I honestly don't remember why I said that. I was speaking off-the-cuff. It was just a mistake. People make mistakes. Congress made a mistake drafting the law and I made a mistake talking about it. ...
At this time, there was also substantial uncertainty about whether the federal backstop would be ready on time for 2014. I might have been thinking that if the federal backstop wasn't ready by 2014, and states hadn't set up their own exchange, there was a risk that citizens couldn't get the tax credits right away. ...
But there was never any intention to literally withhold money, to withhold tax credits, from the states that didn't take that step. That's clear in the intent of the law and if you talk to anybody who worked on the law. My subsequent statement was just a speak-o-you know, like a typo.
There are few people who worked as closely with Obama administration and Congress as I did, and at no point was it ever even implied that there'd be differential tax credits based on whether the states set up their own exchange. And that was the basis of all the modeling I did, and that was the basis of any sensible analysis of this law that's been done by any expert, left and right.
I didn't assume every state would set up its own exchanges but I assumed that subsidies would be available in every state.
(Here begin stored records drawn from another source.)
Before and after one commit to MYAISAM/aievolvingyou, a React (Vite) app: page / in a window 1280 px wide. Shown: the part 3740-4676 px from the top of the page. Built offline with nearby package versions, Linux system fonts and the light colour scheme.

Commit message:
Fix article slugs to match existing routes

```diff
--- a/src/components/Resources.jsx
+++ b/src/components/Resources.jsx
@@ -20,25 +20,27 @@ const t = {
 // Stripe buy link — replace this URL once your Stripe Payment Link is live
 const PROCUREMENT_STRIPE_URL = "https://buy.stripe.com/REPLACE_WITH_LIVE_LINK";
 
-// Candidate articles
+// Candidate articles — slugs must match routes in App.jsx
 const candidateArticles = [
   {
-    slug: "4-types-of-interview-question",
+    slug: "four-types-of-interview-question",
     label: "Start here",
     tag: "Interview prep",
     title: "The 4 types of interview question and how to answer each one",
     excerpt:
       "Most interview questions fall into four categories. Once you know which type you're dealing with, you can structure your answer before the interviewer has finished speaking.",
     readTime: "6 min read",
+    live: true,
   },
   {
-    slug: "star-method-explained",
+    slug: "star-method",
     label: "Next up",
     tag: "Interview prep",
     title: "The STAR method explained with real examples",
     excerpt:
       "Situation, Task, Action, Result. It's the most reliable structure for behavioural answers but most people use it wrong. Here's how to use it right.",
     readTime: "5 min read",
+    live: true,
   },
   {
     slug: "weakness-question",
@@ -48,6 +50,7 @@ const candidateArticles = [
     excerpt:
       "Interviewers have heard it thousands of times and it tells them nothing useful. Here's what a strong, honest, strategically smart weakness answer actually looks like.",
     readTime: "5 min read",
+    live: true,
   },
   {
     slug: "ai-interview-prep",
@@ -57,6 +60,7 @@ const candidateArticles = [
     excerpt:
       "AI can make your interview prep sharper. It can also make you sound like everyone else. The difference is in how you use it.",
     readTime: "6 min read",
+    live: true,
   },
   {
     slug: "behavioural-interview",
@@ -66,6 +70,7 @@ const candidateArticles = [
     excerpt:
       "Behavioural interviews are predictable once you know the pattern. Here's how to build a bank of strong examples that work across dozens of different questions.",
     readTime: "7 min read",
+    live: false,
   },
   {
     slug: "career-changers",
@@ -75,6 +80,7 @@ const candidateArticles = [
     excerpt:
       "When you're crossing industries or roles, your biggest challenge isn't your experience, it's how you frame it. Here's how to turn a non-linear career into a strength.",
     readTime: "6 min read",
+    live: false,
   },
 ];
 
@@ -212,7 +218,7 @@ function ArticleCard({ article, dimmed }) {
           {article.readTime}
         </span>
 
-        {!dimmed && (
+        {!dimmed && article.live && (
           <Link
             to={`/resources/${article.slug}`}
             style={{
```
It was never contemplated by anybody who modeled or worked on this law that availability of subsides would be conditional of who ran the exchanges.
Robert VerBruggen is editor of RealClearPolicy. Twitter: RAVerBruggen